According to Wayne Hammond and Christina Scull’s précis, Tolkien made his translation of the poem during 1925–6 while he was supposed to be working on an edition of it with his Gawain collaborator, E.V. Gordon. In 1936, he submitted the translation to J.M. Dent for publication, but although they rejected it, it caught the attention of Guy Pocock, who arranged for part of it to be read on the radio in August of that year. Shortly thereafter, George Allen & Unwin considered publishing it, but all thought of that was swiftly swept aside in the wake of The Hobbit the following year.  A few years later in 1942, the renowned publisher and bookseller Basil Blackwell prepared to publish the translation at last. Galley proofs were even printed in March 1943 (Christopher Tolkien owns a set). All Tolkien had to do was write an introduction. Alas, the ever dilatory (and at this point, very distracted) Tolkien could not get the job done, and — to make a long story a little shorter — the translation never reached the public during his lifetime. 
He certainly intended to publish it, discussed it repeatedly, and was forever on the verge of actually doing it, but this simply never happened. So how did he become so “well known” for it? That is a riddle worthy of Gollum (or better, Bilbo, since it’s not actually a proper riddle :).
I suppose private copies may have been circulating among Tolkien’s friends and colleagues, rather like Songs for the Philologists and Tolkien’s edition of Sir Orfeo. But if so, I have not read of any surviving. Perhaps he passed around his own (only?) copy. But that would have been risky, wouldn’t it, my precious, yesss. The radio broadcast probably helped, but how large a portion of the translation was read? It’s a long poem, well over a thousand lines! Was the unknown author of the contributor blub in Essays and Studies exaggerating? Was this one of Tolkien’s friends, someone who had indeed read and passed around the translation?

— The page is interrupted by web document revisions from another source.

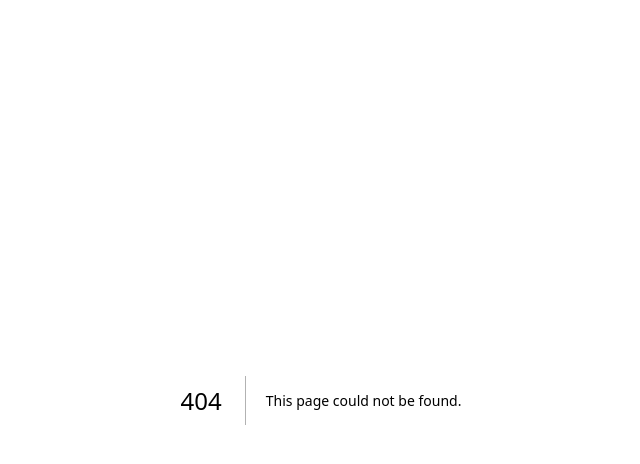
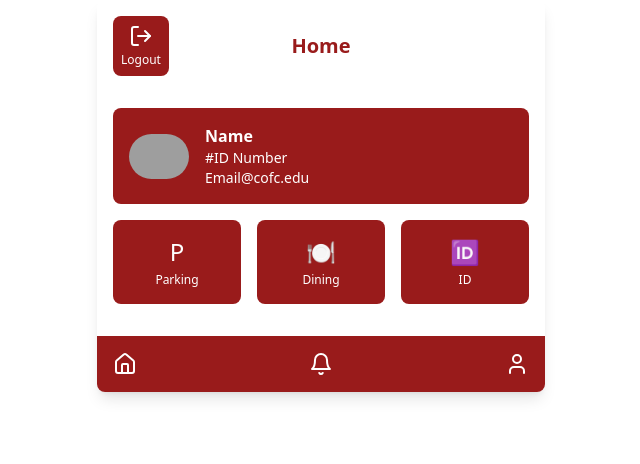
Before and after one commit to CSIS-672-Student-Service-Center-Team/student-service-center, a Next.js app in the folder app/ssc/: page /HomeScreen in a window 1280 px wide. Before the commit this address had no page. Shown: the top 464 px of the page, without its empty margins (319-959 px from the left). Built offline with nearby package versions, Linux system fonts and the light colour scheme; grey boxes are pictures that could not be loaded.

Commit message:
login with home screen functionality navigation

```diff
--- /dev/null
+++ b/app/ssc/src/pages/HomeScreen.tsx
@@ -0,0 +1,65 @@
+import Image from 'next/image'
+import { Bell, Home, LogOut, User } from 'lucide-react'
+
+export default function HomeScreen({ onLogout }: { onLogout: () => void }) {
+  return (
+    <div className="max-w-md mx-auto bg-white shadow-lg rounded-lg overflow-hidden">
+      <div className="bg-white p-4">
+        <div className="flex items-center justify-between">
+          <div className="flex flex-col items-center">
+            <button onClick={onLogout} className="bg-red-800 text-white p-2 rounded-lg flex flex-col items-center">
+              <LogOut size={24} />
+              <span className="text-xs mt-1">Logout</span>
+            </button>
+          </div>
+          <h1 className="text-xl font-bold text-red-800 absolute left-1/2 transform -translate-x-1/2">Home</h1>
+          <div className="w-[64px]"></div>
+        </div>
+      </div>
+
+      <div className="p-4 pt-0">
+        <div className="bg-red-800 mt-4 p-4 rounded-lg flex items-center">
+          <Image
+            src="/placeholder.svg"
+            alt="Profile"
+            width={60}
+            height={60}
+            className="rounded-full mr-4"
+          />
+          <div>
+            <p className="text-white font-semibold">Name</p>
+            <p className="text-white text-sm">#ID Number</p>
+            <p className="text-white text-sm">Email@cofc.edu</p>
+          </div>
+        </div>
+
+        <div className="grid grid-cols-3 gap-4 mt-4">
+          <button className="bg-red-800 text-white p-4 rounded-lg flex flex-col items-center justify-center">
+            <span className="text-2xl mb-1">P</span>
+            <span className="text-xs">Parking</span>
+          </button>
+          <button className="bg-red-800 text-white p-4 rounded-lg flex flex-col items-center justify-center">
+            <span className="text-2xl mb-1">🍽️</span>
+            <span className="text-xs">Dining</span>
+          </button>
+          <button className="bg-red-800 text-white p-4 rounded-lg flex flex-col items-center justify-center">
+            <span className="text-2xl mb-1">🆔</span>
+            <span className="text-xs">ID</span>
+          </button>
+        </div>
+      </div>
+
+      <div className="bg-red-800 p-2 flex justify-between mt-4">
+        <button className="text-white p-2">
+          <Home />
+        </button>
+        <button className="text-white p-2">
+          <Bell />
+        </button>
+        <button className="text-white p-2">
+          <User />
+        </button>
+      </div>
+    </div>
+  )
+}
--- a/app/ssc/src/pages/index.tsx
+++ b/app/ssc/src/pages/index.tsx
@@ -1,22 +1,33 @@
-
 import { useState } from 'react'
 import { Button } from "@/components/ui/button"
 import { Input } from "@/components/ui/input"
 import { Card, CardContent, CardHeader, CardTitle } from "@/components/ui/card"
 import { GraduationCap, CreditCard, Utensils } from 'lucide-react'
+import HomeScreen from './HomeScreen'
 
-export default function LoginPage() {
+export default function App() {
   const [email, setEmail] = useState('')
   const [password, setPassword] = useState('')
+  const [isLoggedIn, setIsLoggedIn] = useState(false)
+
+  const handleLogout = () => {
+    setIsLoggedIn(false)
+    setEmail('')
+    setPassword('')
+  }
 
   const handleSubmit = (e: React.FormEvent) => {
     e.preventDefault()
     // Handle login logic here
     console.log('Login attempted with:', email, password)
+    setIsLoggedIn(true)
   }
 
   return (
       <div className="flex items-center justify-center min-h-screen bg-gray-100">
+        {isLoggedIn ? (
+            <HomeScreen onLogout={handleLogout} />
+        ) : (
             <Card className="w-full max-w-md">
               <CardHeader className="bg-red-800 text-white text-center py-6">
                 <div className="flex justify-center space-x-4 mb-4">
@@ -55,6 +66,7 @@ export default function LoginPage() {
                 </div>
               </CardContent>
             </Card>
+        )}
       </div>
   )
 }
```
Lines whose indentation alone changed are shown as unchanged.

All these questions prompted by an all but forgotten note on a contributor! Perhaps someone can unearth a little more infor-mation. In the meantime, I suppose it’s true after all that “lesser work can earn more pay; / And the longer you reckon, the less hath more” .

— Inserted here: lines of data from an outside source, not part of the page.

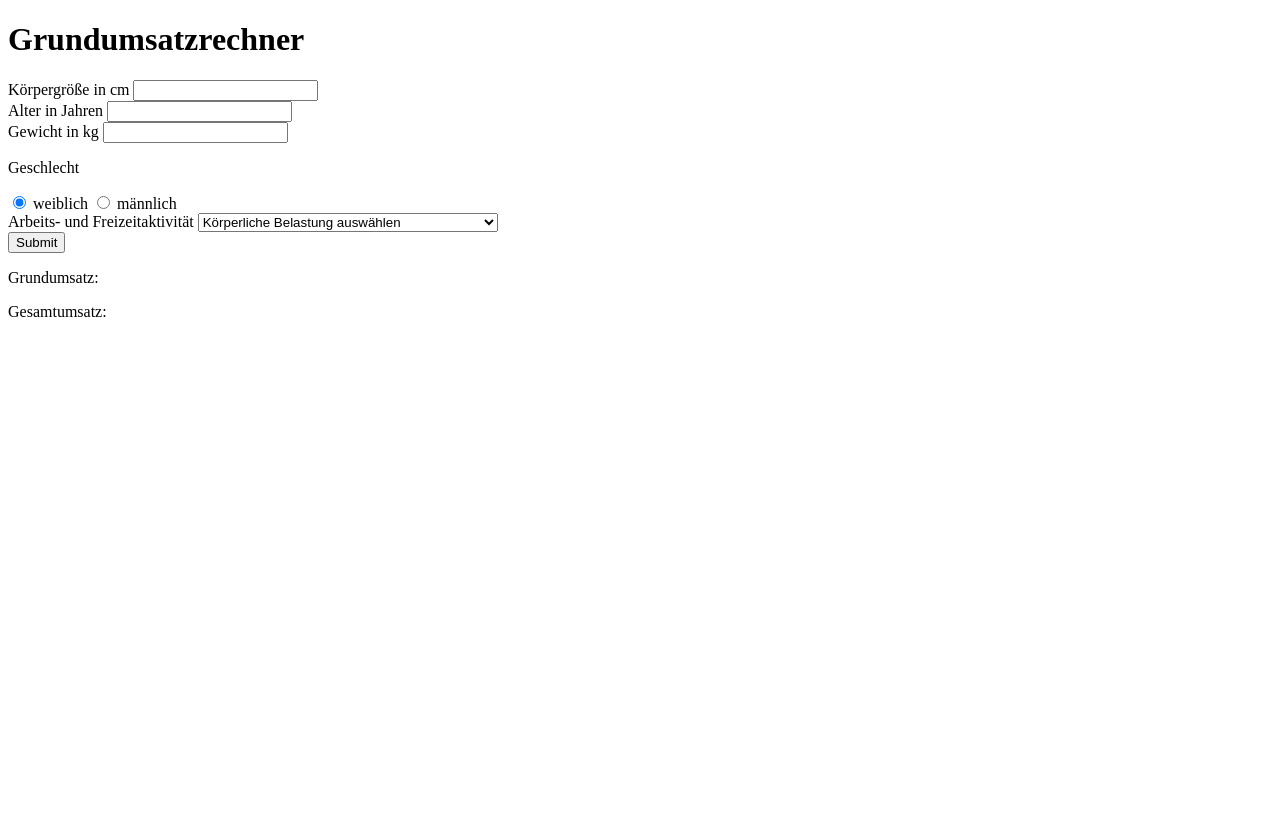
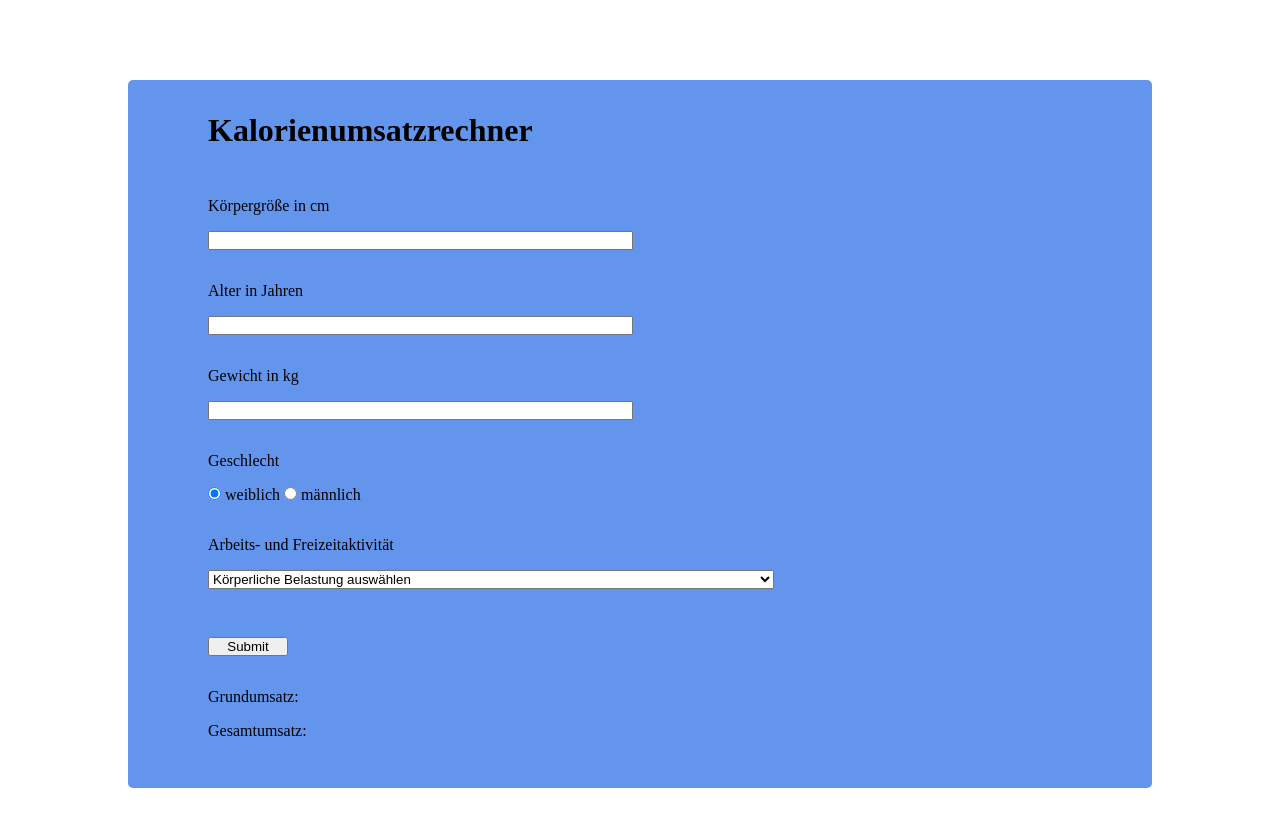
Before and after one commit to Melina412/Day34, a plain HTML site: page index.html in a window 1280 px wide. Before the commit the page ends 800 px from the top, so only its background shows below. Drawn offline with Linux system fonts and the light colour scheme.

Commit message:
basic style

```diff
--- /dev/null
+++ b/assets/scss/style.scss
@@ -0,0 +1,66 @@
+* {
+  margin: 0;
+  padding: 0;
+  box-sizing: border-box;
+}
+
+main {
+  margin: 5rem auto;
+
+  .border {
+    width: 80vw;
+    margin: 0 auto;
+    background-color: cornflowerblue;
+    border-radius: 5px;
+    padding-left: 5rem;
+  }
+
+  h1 {
+    padding: 2rem 0;
+  }
+
+  .eingabe {
+    form {
+      display: grid;
+
+      gap: 1rem;
+      width: 60%;
+
+      label,
+      .label {
+        margin-top: 1rem;
+      }
+
+      .number-input {
+        width: 75%;
+      }
+
+      .submit-button {
+        width: 5rem;
+        margin: 2rem 0;
+      }
+    }
+  }
+
+  .output {
+    display: grid;
+    gap: 1rem;
+    width: 60%;
+    padding-bottom: 3rem;
+
+    div {
+      display: flex;
+      gap: 3rem;
+
+      p {
+        &:first-child {
+          width: 8rem;
+        }
+        &:nth-child(2),
+        &:nth-child(3) {
+          width: 5rem;
+        }
+      }
+    }
+  }
+}
--- a/index.html
+++ b/index.html
@@ -8,31 +8,32 @@
   </head>
   <body>
     <main>
-      <h1>Grundumsatzrechner</h1>
-      <section>
+      <div class="border">
+        <h1>Kalorienumsatzrechner</h1>
+        <section class="eingabe">
           <form onsubmit="return false">
             <!-- Größe -->
             <label for="groesse">Körpergröße in cm</label>
-          <input type="number" step="1" id="groesse" /><br />
+            <input class="number-input" type="number" step="1" id="groesse" />
 
             <!-- Alter -->
 
             <label for="alter">Alter in Jahren</label>
-          <input type="number" step="1" id="alter" /><br />
+            <input class="number-input" type="number" step="1" id="alter" />
 
             <!-- Gewicht -->
 
             <label for="gewicht">Gewicht in kg</label>
-          <input type="number" step="1" id="gewicht" /><br />
+            <input class="number-input" type="number" step="1" id="gewicht" />
 
             <!-- Geschlecht -->
 
-          <p>Geschlecht</p>
+            <p class="label">Geschlecht</p>
             <div>
               <input type="radio" name="geschlecht" id="female" checked />
               <label for="female">weiblich</label>
               <input type="radio" name="geschlecht" id="male" />
-            <label for="male">männlich</label><br />
+              <label for="male">männlich</label>
             </div>
 
             <!-- Aktivität -->
@@ -49,18 +50,21 @@
               </option>
               <option value="2.2">
                 Körperlich anstrengende berufliche Arbeit
-            </option></select
-          ><br />
+              </option>
+            </select>
 
             <!-- Submit -->
 
-          <input type="submit" onclick="berechneUmsatz()" />
+            <input
+              class="submit-button"
+              type="submit"
+              onclick="berechneUmsatz()"
+            />
           </form>
         </section>
         <!-- Output -->
 
-      <section>
-        <div class="output">
+        <section class="output">
           <div>
             <!-- Grundumsatz -->
             <p>Grundumsatz:</p>
@@ -74,8 +78,8 @@
             <p id="resultTotal_kcal"></p>
             <p id="resultTotal_kJ"></p>
           </div>
+        </section>
       </div>
-      </section>
     </main>
     <script src="./assets/js/main.js"></script>
   </body>
```
Also changed, not shown: assets/css/style.css, 3 other files. Lines whose indentation alone changed are shown as unchanged.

 Essays and Studies, Vol. 6 (1953), [n.p.].
 Gordon died unexpectedly in 1938, and plans for the edition of The Pearl went on hold. The edition was eventually completed by Gordon’s widow Ida (with assistance from Tolkien) in 1953, the same year Beorhtnoth was published!

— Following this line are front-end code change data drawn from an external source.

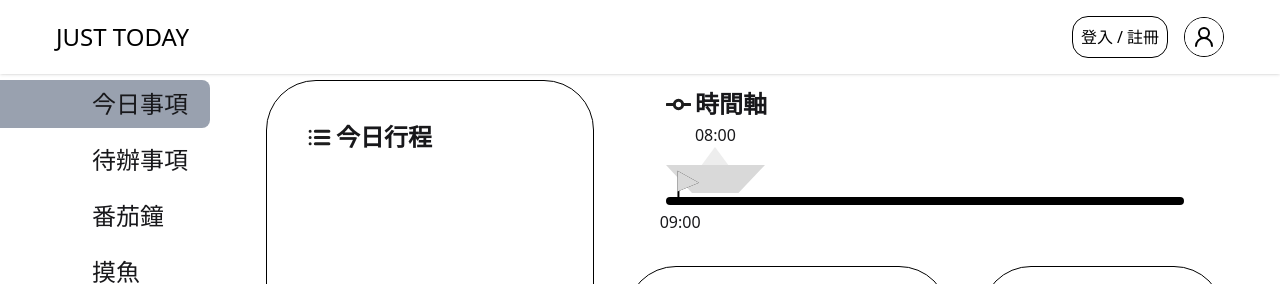
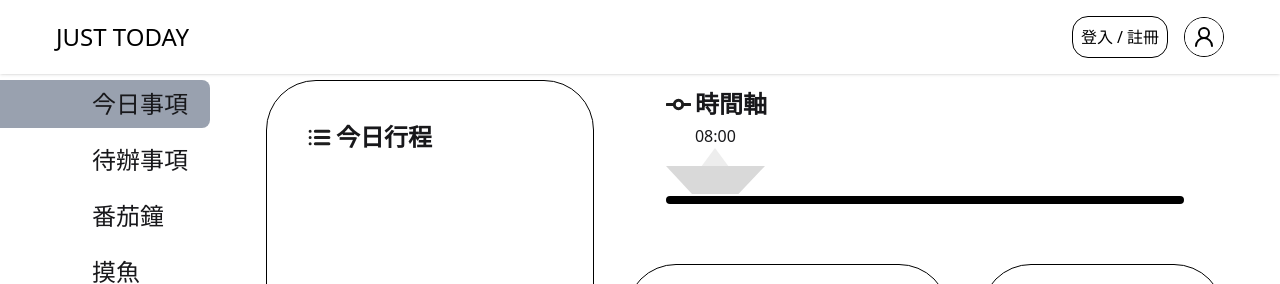
Before and after one commit to emba2ra3star/NTUEDTD_REACT_Just-Today, a React (Vite) app: page / in a window 1280 px wide. Shown: the top 284 px of the page. Built offline with nearby package versions, Linux system fonts and the light colour scheme.

Commit message:
今日行程(生成旗幟)

```diff
--- a/src/pages/Home.jsx
+++ b/src/pages/Home.jsx
@@ -40,7 +40,7 @@ function Home() {
                 <div className={`${menuOpen ? "w-6/7" : "w-full"} h-full px-14 pb-10 flex flex-row gap-8`}>
                     <TodayList todayList={todayList} setTodayList={setTodayList} />
                     <div className="flex flex-col">
-                        <TimeLine />
+                        <TimeLine todayList={todayList} />
                         <div className="flex flex-row gap-8">
                             <AddTask onAddTask={handleAddTask} />
                             <Timer />
@@ -122,7 +122,17 @@ function TodayList({ todayList, setTodayList }) {
     );
 }
 
-function TimeLine() {
+function TimeLine({ todayList }) {
+    const FlagMarker = ({ time }) => (
+        <section className="flex flex-col items-center z-1">
+            <svg width="38" height="50" viewBox="-29 0 67 50" fill="none" xmlns="http://www.w3.org/2000/svg">
+                <path d="M0 36.5L0 0L38 20.8791L3.5 35V50L0 50L0 36.5Z" fill="black" />
+                <path d="M0 36.5L0 0L38 20.8791L3.5 35L0 36.5Z" fill="#D9D9D9" />
+            </svg>
+            <p>{time}</p>
+        </section>
+    );
+
     return (
         <div className="pb-8 px-10 flex flex-col items-start gap-4 text-base">
             {/* title */}
@@ -140,7 +150,7 @@ function TimeLine() {
                 <h1 className="text-2xl/12 font-bold">時間軸</h1>
             </div>
 
-            <div className="relative mt-4 w-full grid grid-cols-12 gap-4">
+            <div className="relative mt-4 h-18 w-full grid grid-cols-12">
                 {/* boat */}
                 <div className="absolute top-[-50%] flex flex-col items-center">
                     <p>08:00</p>
@@ -150,19 +160,13 @@ function TimeLine() {
                         <path d="M49 18H0L26.0312 46H49V18Z" fill="#D9D9D9" />
                     </svg>
                 </div>
-                {/* flag */}
-                <section className="flex flex-col items-center z-1">
-                    <svg width="38" height="50" viewBox="-29 0 67 50" fill="none" xmlns="http://www.w3.org/2000/svg">
-                        <path d="M0 36.5L0 0L38 20.8791L3.5 35V50L0 50L0 36.5Z" fill="black" />
-                        <path d="M0 36.5L0 0L38 20.8791L3.5 35L0 36.5Z" fill="#D9D9D9" />
-                    </svg>
-                    <p>09:00</p>
-                </section>
+                {/* flags */}
+                {todayList && todayList.filter(task => !task.isDone).map((task, index) => (
+                    <FlagMarker key={index} time={task.endTime} />  // 以結束時間為標記
+                ))}
                 {/* Line */}
                 <div className="absolute top-[50%] w-full h-2 bg-black rounded-full"></div>
-
             </div>
-
         </div>
     );
 }
```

 Christina Scull and Wayne G. Hammond. The J.R.R. Tolkien Companion and Guide: Reader’s Guide. Boston: Houghton Mifflin, 2006, pp. 748–9, et seq.
 This, like the title of the post, is from Tolkien’s translation of The Pearl, finally published in 1975. The title comes from 70.9, the closing quotation from 50.11–2.